Mark Lewis said the claims would be filed in "a few weeks," but would not disclose identities of his clients or say precisely when the papers would be presented at court.
Lewis represents the family of Milly Dowler, a 13-year-old girl abducted and murdered by a pedophile in 2002. The revelation a month ago that her voicemail messages had been accessed by the News of the World tabloid while she was still missing outraged British opinion, and triggered a crisis for Rupert Murdoch's News Corp.
The phone hacking scandal centres on allegations that journalists eavesdropped on private phone messages, bribed police for information and hacked email accounts.
So far the crisis has centred on Murdoch's media empire, leading him to shut down the News of the World and abandon a bid to take over British Sky Broadcasting. Several former executives of the newspaper have been arrested by police investigating the eavesdropping.
But there have also been allegations of hacking by other newspapers. This week Paul McCartney's ex-wife, Heather Mills, claimed in a BBC interview that she was hacked by a Trinity Mirror journalist in 2001.
McCartney said Thursday that he planned to contact police over the claim.
"I will be talking to them about that," McCartney told the U.S. television journalists by videolink from Cincinnati, Ohio.
The BBC did not identify the journalist cited by Mills, but said it was not CNN celebrity interviewer Piers Morgan, who was editor of the group's flagship tabloid, the Daily Mirror, between 1995 and 2004.
Morgan has repeatedly denied ordering anyone to spy on voicemails or knowingly publishing stories obtained through hacking.
But in an article published by the Daily Mail in 2006, Morgan said that he had been played a tape of a message McCartney had left on Mills' cellphone in the wake of one of their fights.

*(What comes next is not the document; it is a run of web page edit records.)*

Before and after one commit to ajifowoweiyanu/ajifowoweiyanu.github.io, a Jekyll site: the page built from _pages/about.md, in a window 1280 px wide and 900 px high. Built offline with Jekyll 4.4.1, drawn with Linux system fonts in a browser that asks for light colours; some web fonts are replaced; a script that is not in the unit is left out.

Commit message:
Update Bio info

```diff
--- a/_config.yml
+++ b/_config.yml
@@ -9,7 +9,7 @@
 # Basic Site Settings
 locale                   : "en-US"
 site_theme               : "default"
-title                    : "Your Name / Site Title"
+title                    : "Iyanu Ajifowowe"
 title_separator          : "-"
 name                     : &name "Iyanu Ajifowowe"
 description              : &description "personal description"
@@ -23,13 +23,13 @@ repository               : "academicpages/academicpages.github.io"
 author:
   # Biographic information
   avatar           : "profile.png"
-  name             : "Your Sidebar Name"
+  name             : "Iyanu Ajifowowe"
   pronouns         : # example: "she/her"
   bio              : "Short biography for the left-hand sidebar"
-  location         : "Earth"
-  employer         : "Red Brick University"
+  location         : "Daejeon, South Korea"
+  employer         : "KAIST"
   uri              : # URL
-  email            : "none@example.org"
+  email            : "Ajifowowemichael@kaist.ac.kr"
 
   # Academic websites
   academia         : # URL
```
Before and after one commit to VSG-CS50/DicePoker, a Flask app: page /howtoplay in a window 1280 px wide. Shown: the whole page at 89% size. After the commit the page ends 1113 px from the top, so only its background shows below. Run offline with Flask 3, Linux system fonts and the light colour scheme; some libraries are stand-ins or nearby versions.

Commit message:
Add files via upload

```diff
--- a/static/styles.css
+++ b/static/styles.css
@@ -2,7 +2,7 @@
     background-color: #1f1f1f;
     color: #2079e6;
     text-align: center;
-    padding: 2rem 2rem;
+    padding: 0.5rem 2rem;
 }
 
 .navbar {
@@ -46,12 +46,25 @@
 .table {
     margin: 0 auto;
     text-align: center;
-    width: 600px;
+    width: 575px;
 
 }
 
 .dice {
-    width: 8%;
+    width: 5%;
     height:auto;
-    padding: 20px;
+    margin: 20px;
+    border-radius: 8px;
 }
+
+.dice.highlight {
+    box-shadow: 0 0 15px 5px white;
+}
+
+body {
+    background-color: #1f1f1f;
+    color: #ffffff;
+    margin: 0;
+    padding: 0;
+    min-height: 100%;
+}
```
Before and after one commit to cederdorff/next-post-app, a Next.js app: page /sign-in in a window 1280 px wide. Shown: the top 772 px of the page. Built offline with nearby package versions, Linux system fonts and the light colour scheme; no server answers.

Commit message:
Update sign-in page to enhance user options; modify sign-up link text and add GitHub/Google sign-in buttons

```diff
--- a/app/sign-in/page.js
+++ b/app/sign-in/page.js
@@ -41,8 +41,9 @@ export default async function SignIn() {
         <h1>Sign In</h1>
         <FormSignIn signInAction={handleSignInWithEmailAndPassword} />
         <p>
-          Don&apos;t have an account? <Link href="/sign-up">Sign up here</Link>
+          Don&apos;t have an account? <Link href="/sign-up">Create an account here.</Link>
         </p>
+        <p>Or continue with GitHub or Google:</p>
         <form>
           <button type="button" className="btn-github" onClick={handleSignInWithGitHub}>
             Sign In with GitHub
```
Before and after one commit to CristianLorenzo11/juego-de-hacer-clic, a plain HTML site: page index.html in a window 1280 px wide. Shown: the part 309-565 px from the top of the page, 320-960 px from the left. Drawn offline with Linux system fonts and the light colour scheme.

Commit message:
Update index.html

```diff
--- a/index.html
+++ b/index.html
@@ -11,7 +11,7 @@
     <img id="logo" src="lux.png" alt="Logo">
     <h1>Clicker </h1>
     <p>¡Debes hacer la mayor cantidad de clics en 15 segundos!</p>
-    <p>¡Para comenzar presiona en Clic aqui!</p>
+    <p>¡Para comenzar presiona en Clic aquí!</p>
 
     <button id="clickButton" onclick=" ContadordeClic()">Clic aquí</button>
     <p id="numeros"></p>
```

"It was heartbreaking," Morgan wrote. "He sounded lonely, miserable and desperate, and even sang 'We Can Work It Out' into the answerphone."
Questions over how Morgan came to hear the message have led several British lawmakers to call on him to return to the U.K. and explain himself.
Lawmaker John Whittingdale, chairman of a parliamentary committee that is investigating hacking by the News of the World, said Thursday that Morgan "absolutely should" come to Britain to answer questions.
Whittingdale said "there is evidence to suggest that other newspapers were involved in phone hacking" — and that police should investigate.
Both Trinity Mirror and the publisher of Britain's Daily Mail newspaper, eager to stop the scandal spreading to them, have announced reviews of editorial procedures in the wake of the revelations about the scale of wrongdoing at the News of the World.
Meanwhile, an activist who hit Murdoch with a shaving foam pie as the mogul testified to British lawmakers last month had his jail sentence reduced on appeal Friday.
Jonathan May-Bowles was sentenced Tuesday for assaulting the 80-year-old media tycoon as he gave evidence to the House of Commons Culture, Media and Sport Committee.
A judge rejected May-Bowles attempt to overturn the sentence, but reduced it Friday to four weeks.
A lawyer for May-Bowles, 26, argued that the attack was in the tradition of comics "from Laurel and Hardy and the Three Stooges to Monty Python." Defence attorney Piers Marquis said the foam pie had been a "staple of slapstick comedy" for years.
But Judge Anthony Pitts said there had been nothing funny about the attack.
"It was intended, it seems to us, to cause fear and it must have caused fear," the judge said.
Frazier Moore and Noaki Schwartz in Los Angeles and David Stringer and Raphael G. Satter in London contributed to this report.